In 2014, there were 11 deaths and more than 10,000 people who sustained injuries related to fireworks, according to the U.S. Consumer Product Safety Commission. On average, 230 people go to the emergency room with fireworks-related injuries every day around the Fourth of July.

“We try to educate folks. The one thing that we like to tell people is that even though some of those minor and smaller [fireworks] are legal, we recommend to all the public to just…take in the local fireworks displays that are going to be in the area, that are permitted and run by professionals,” Wilmington Fire Marshal Sammy Flowers said.

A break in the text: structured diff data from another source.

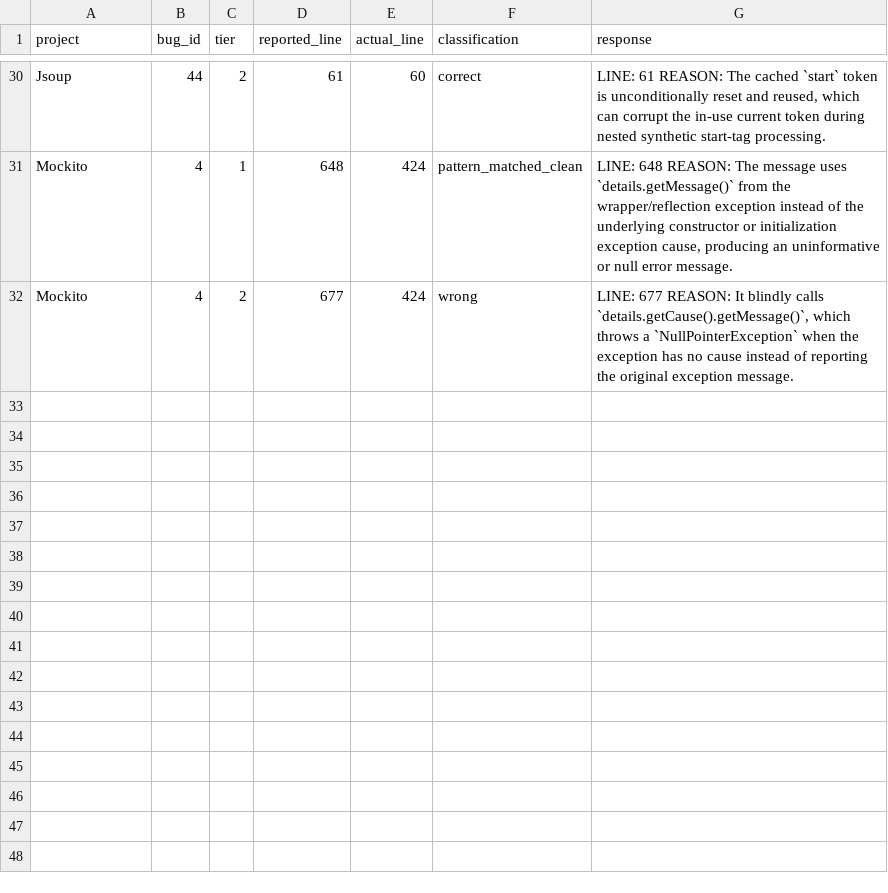
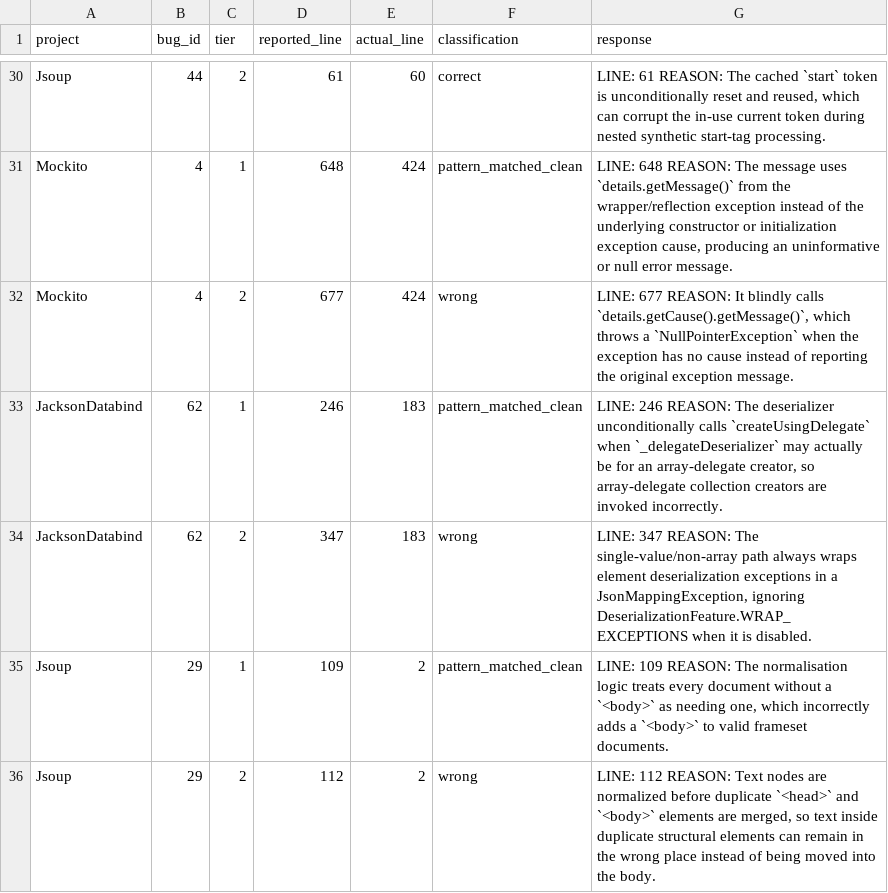
Before and after one commit to sanjana-ghanta/LLM-Bug-Study, a CSV file: results/java/results_exp6_bugid_recall_GPT-5.5.csv, drawn as a sheet; only a part is shown, gaps mark what is left out; the diff names each change by its address in the sheet, - before the commit and + after, or states it on an @@ line.

Commit message:
Update results for GPT 5.5 of 240 examples per language

```diff
--- a/results/java/results_exp6_bugid_recall_GPT-5.5.csv
+++ b/results/java/results_exp6_bugid_recall_GPT-5.5.csv
+row 33: JacksonDatabind | 62 | 1 | 246 | 183 | pattern_matched_clean | LINE: 246 REASON: The deserializer unconditionally calls `createUsingDelegate` when `_delegateDeserializer` may actually be for an array-delegate creator, so array-delegate collection creators are invoked incorrectly.
+row 34: JacksonDatabind | 62 | 2 | 347 | 183 | wrong | LINE: 347 REASON: The single-value/non-array path always wraps element deserialization exceptions in a JsonMappingException, ignoring DeserializationFeature.WRAP_EXCEPTIONS when it is disabled.
+row 35: Jsoup | 29 | 1 | 109 | 2 | pattern_matched_clean | LINE: 109 REASON: The normalisation logic treats every document without a `<body>` as needing one, which incorrectly adds a `<body>` to valid frameset documents.
+row 36: Jsoup | 29 | 2 | 112 | 2 | wrong | LINE: 112 REASON: Text nodes are normalized before duplicate `<head>` and `<body>` elements are merged, so text inside duplicate structural elements can remain in the wrong place instead of being moved into the body.
```
Also changed, not shown: results/java/results_exp7_context_framing_GPT-5.5.csv, 4 other files.
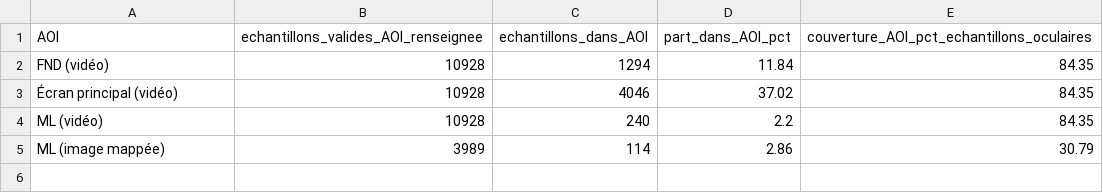
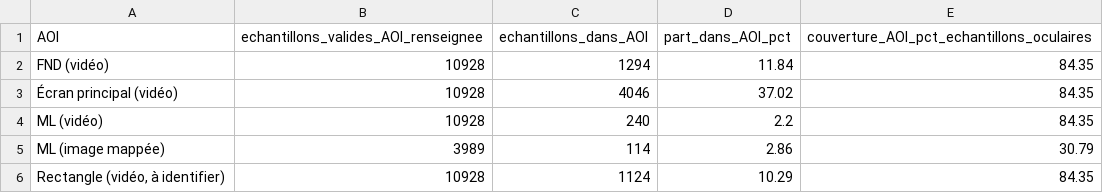
Before and after one commit to emmachabani/AirbusHelico, a CSV file: results/SUJ1/indicateurs_AOI.csv, drawn as a sheet.

```diff
--- a/results/SUJ1/indicateurs_AOI.csv
+++ b/results/SUJ1/indicateurs_AOI.csv
@@ -5 +5,2 @@ ML (vidéo),10928,240,2.2,84.35
 ML (image mappée),3989,114,2.86,30.79
+"Rectangle (vidéo, à identifier)",10928,1124,10.29,84.35
```
Also changed, not shown: results/SUJ2/indicateurs_AOI.csv, results/SUJ3/indicateurs_AOI.csv, 36 other files.
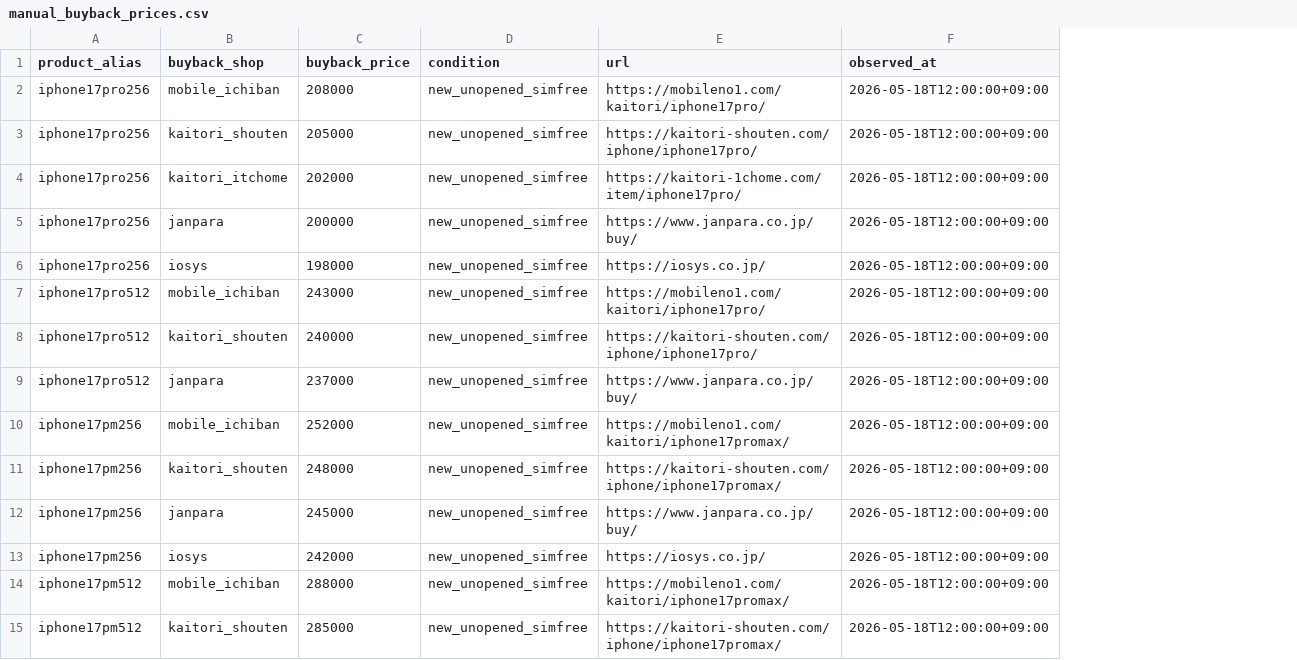
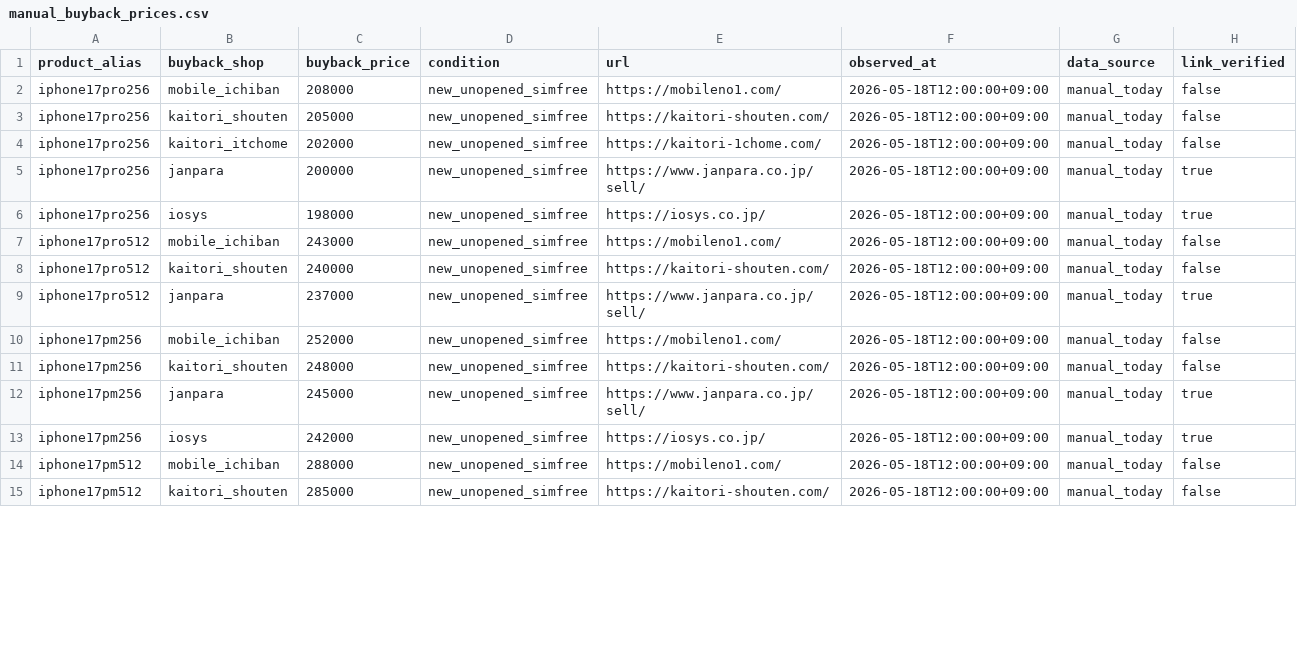
Before and after one commit to estkey0001/premium-monitor, a CSV file: data/manual_buyback_prices.csv, drawn as a sheet; only a part is shown; the diff covers the shown part only; the diff names each change by its address in the sheet, - before the commit and + after, or states it on an @@ line.

```diff
--- a/data/manual_buyback_prices.csv
+++ b/data/manual_buyback_prices.csv
+column G (data_source), rows 2-15: all manual_today
+column H (link_verified), rows 2-15: false | false | false | true | true | false | false | true | false | false | true | true | false | false
-E2 (url): https://mobileno1.com/kaitori/iphone17pro/
+E2 (url): https://mobileno1.com/
-E3 (url): https://kaitori-shouten.com/iphone/iphone17pro/
+E3 (url): https://kaitori-shouten.com/
-E4 (url): https://kaitori-1chome.com/item/iphone17pro/
+E4 (url): https://kaitori-1chome.com/
-E5 (url): https://www.janpara.co.jp/buy/
+E5 (url): https://www.janpara.co.jp/sell/
-E7 (url): https://mobileno1.com/kaitori/iphone17pro/
+E7 (url): https://mobileno1.com/
-E8 (url): https://kaitori-shouten.com/iphone/iphone17pro/
+E8 (url): https://kaitori-shouten.com/
-E9 (url): https://www.janpara.co.jp/buy/
+E9 (url): https://www.janpara.co.jp/sell/
-E10 (url): https://mobileno1.com/kaitori/iphone17promax/
+E10 (url): https://mobileno1.com/
-E11 (url): https://kaitori-shouten.com/iphone/iphone17promax/
+E11 (url): https://kaitori-shouten.com/
-E12 (url): https://www.janpara.co.jp/buy/
+E12 (url): https://www.janpara.co.jp/sell/
-E14 (url): https://mobileno1.com/kaitori/iphone17promax/
+E14 (url): https://mobileno1.com/
-E15 (url): https://kaitori-shouten.com/iphone/iphone17promax/
+E15 (url): https://kaitori-shouten.com/
```
Also changed, not shown: 8 added rows and 21 edited cells elsewhere in this file, data/manual_market_prices.csv, 12 other files.
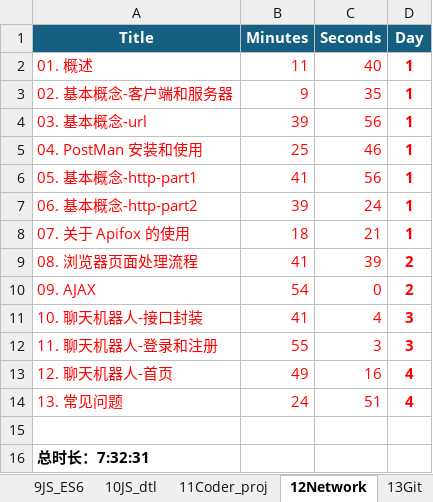
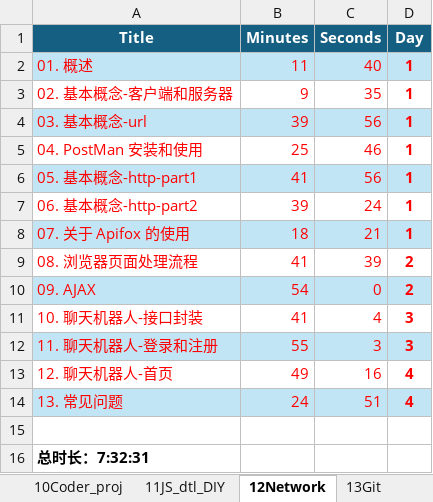
Before and after one commit to SafeWinter/duyi-fe, an Excel workbook: assets/contents.xlsx, sheet 12Network, drawn as a sheet; values as stored, in another font and other column widths than the file's, no borders; table styles not drawn; the diff names each change by its address in the sheet, - before the commit and + after, or states it on an @@ line.

```diff
--- a/assets/contents.xlsx (sheet 12Network)
+++ b/assets/contents.xlsx (sheet 12Network)
-sheet tab: 10JS_dtl
+sheet tab: 11JS_dtl_DIY
-sheet tab: 11Coder_proj
+sheet tab: 10Coder_proj
@@ sheet tab order changed: 10Coder_proj | 11JS_dtl_DIY | 12Network | 13Git @@
-A2:D2 fill: none
+A2:D2 fill: #C1E5F5
-A4:D4 fill: none
+A4:D4 fill: #C1E5F5
-A6:D6 fill: none
+A6:D6 fill: #C1E5F5
-A8:D8 fill: none
+A8:D8 fill: #C1E5F5
-A10:D10 fill: none
+A10:D10 fill: #C1E5F5
-A12:D12 fill: none
+A12:D12 fill: #C1E5F5
-A14:D14 fill: none
+A14:D14 fill: #C1E5F5
```
Also changed, not shown: sheet 14ThirdLib, sheet 13Git, sheet 15Build, sheet 17Vue_intro, sheet 25BPMN, sheet 23Miniapp, 3 more sheets, other sheet tabs, 10 other files.
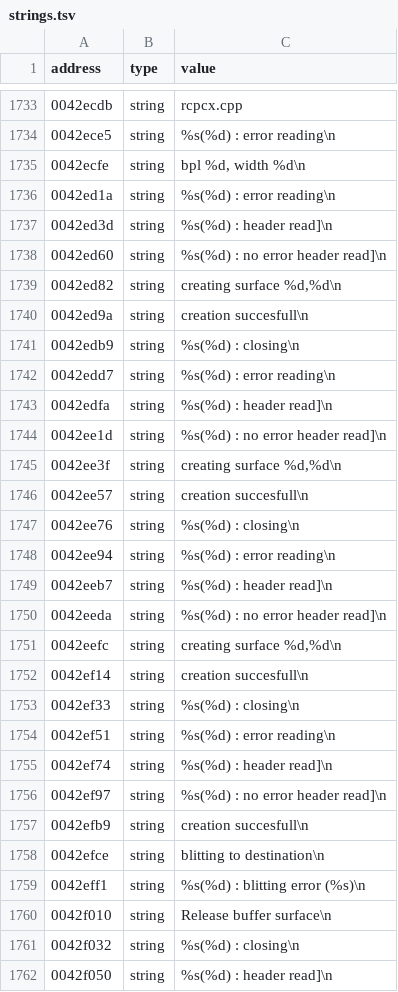
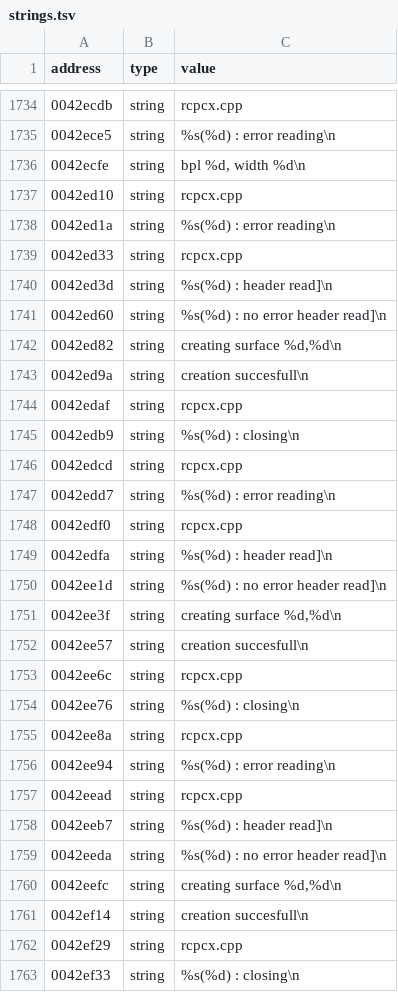
Before and after one commit to xvilo/a2-racer-davilex-decomp, a TSV file: decompiled/A2MENU.DAT/strings.tsv, drawn as a sheet; only a part is shown, gaps mark what is left out; the shorter side is filled out with more unchanged rows; the diff covers the shown part only; the diff names each change by its address in the sheet, - before the commit and + after, or states it on an @@ line.

```diff
--- a/decompiled/A2MENU.DAT/strings.tsv
+++ b/decompiled/A2MENU.DAT/strings.tsv
+row 1737: 0042ed10 | string | rcpcx.cpp
+row 1739: 0042ed33 | string | rcpcx.cpp
+row 1744: 0042edaf | string | rcpcx.cpp
+row 1746: 0042edcd | string | rcpcx.cpp
+row 1748: 0042edf0 | string | rcpcx.cpp
+row 1753: 0042ee6c | string | rcpcx.cpp
+row 1755: 0042ee8a | string | rcpcx.cpp
+row 1757: 0042eead | string | rcpcx.cpp
+row 1762: 0042ef29 | string | rcpcx.cpp
```
Also changed, not shown: 17 added rows and 5 removed rows elsewhere in this file, 3 other files.
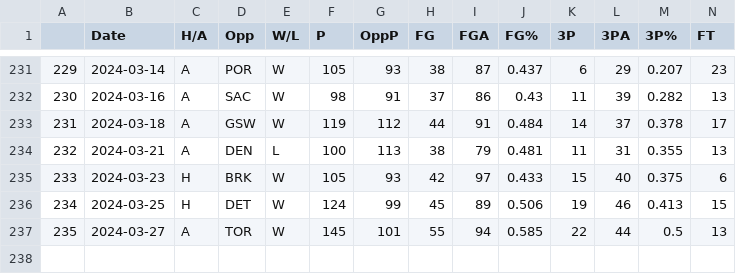
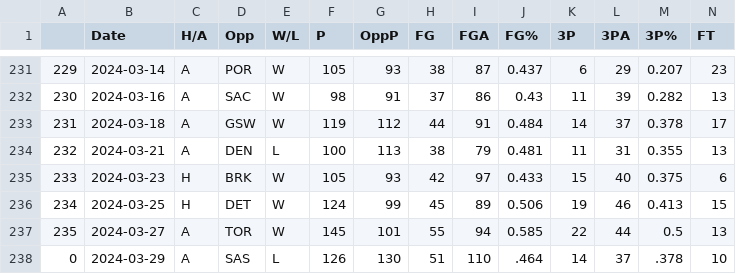
Before and after one commit to NevinG/AIM-F23-Basketball-Predictor, a CSV file: data/NYK.csv, drawn as a sheet; only a part is shown, gaps mark what is left out; rows hold the shown columns only; the diff names each change by its address in the sheet, - before the commit and + after, or states it on an @@ line.

```diff
--- a/data/NYK.csv
+++ b/data/NYK.csv
+row 238: 0 | 2024-03-29 | A | SAS | L | 126 | 130 | 51 | 110 | .464 | 14 | 37 | .378 | 10
```
Also changed, not shown: data/HOU.csv, data/LAC.csv, 24 other files.
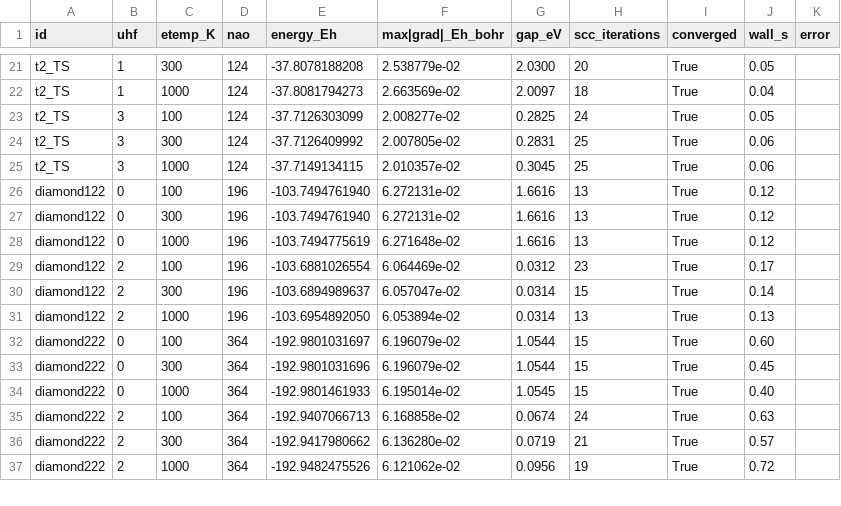
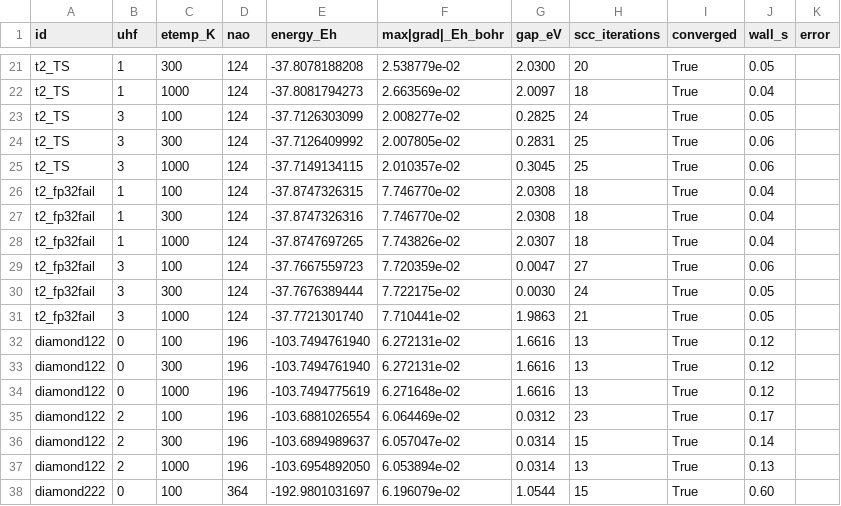
Before and after one commit to philipturner/xtb-diagonalization, a TSV file: reference/SUMMARY.tsv, drawn as a sheet; only a part is shown, gaps mark what is left out; the shorter side is filled out with more unchanged rows.

```diff
--- a/reference/SUMMARY.tsv
+++ b/reference/SUMMARY.tsv
@@ -25,2 +25,8 @@ t2_TS	3	300	124	-37.7126409992	2.007805e-02	0.2831	25	True	0.06
 t2_TS	3	1000	124	-37.7149134115	2.010357e-02	0.3045	25	True	0.06	
+t2_fp32fail	1	100	124	-37.8747326315	7.746770e-02	2.0308	18	True	0.04	
+t2_fp32fail	1	300	124	-37.8747326316	7.746770e-02	2.0308	18	True	0.04	
+t2_fp32fail	1	1000	124	-37.8747697265	7.743826e-02	2.0307	18	True	0.04	
+t2_fp32fail	3	100	124	-37.7667559723	7.720359e-02	0.0047	27	True	0.06	
+t2_fp32fail	3	300	124	-37.7676389444	7.722175e-02	0.0030	24	True	0.05	
+t2_fp32fail	3	1000	124	-37.7721301740	7.710441e-02	1.9863	21	True	0.05	
 diamond122	0	100	196	-103.7494761940	6.272131e-02	1.6616	13	True	0.12	
```
Also changed, not shown: structures/MANIFEST.tsv, 7 other files.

But for those who choose to use fireworks at home, the fire department has recommended some basic safety tips. Flowers recommends using a hard, flat surface with some measure a safety–a bucket of water, a water hose or a fire extinguisher–that is easily accessible.

“Always have a safety zone for the kids,” Flowers said.

Other safety tips suggested by the Wilmington Fire Department include:

  • Only adults should handle fireworks
  • Supervise children around fireworks at all times
  • Never light fireworks indoors or on dry grass
  • Never hold a child in your arms while using fireworks
  • Never hold or light more than one sparkler at a time
  • Place used sparklers in a bucket of water or sand
  • Stand at least 6 feet away from another person while using sparklers
  • Never wave sparklers or run while holding them

What’s legal and what’s not?

North Carolina law requires the purchaser of any consumer fireworks to be at least 16 years old.

According to the Wilmington Fire Department, a violation of fireworks laws is classified as a misdemeanor, which may be punishable by a fine of up to $500  or up to six months in jail, depending upon the level of violation. The fireworks laws cover transporting, displaying, storing, selling, possessing and using illegal fireworks.

Sparklers, fountains, novelty fireworks and items that do not explode, spin or fly through the air are considered legal in the state. Firecrackers, ground spinners, roman candles, rockets (including bottle rockets), and mortars are not legal.

For more information about fireworks safety click here.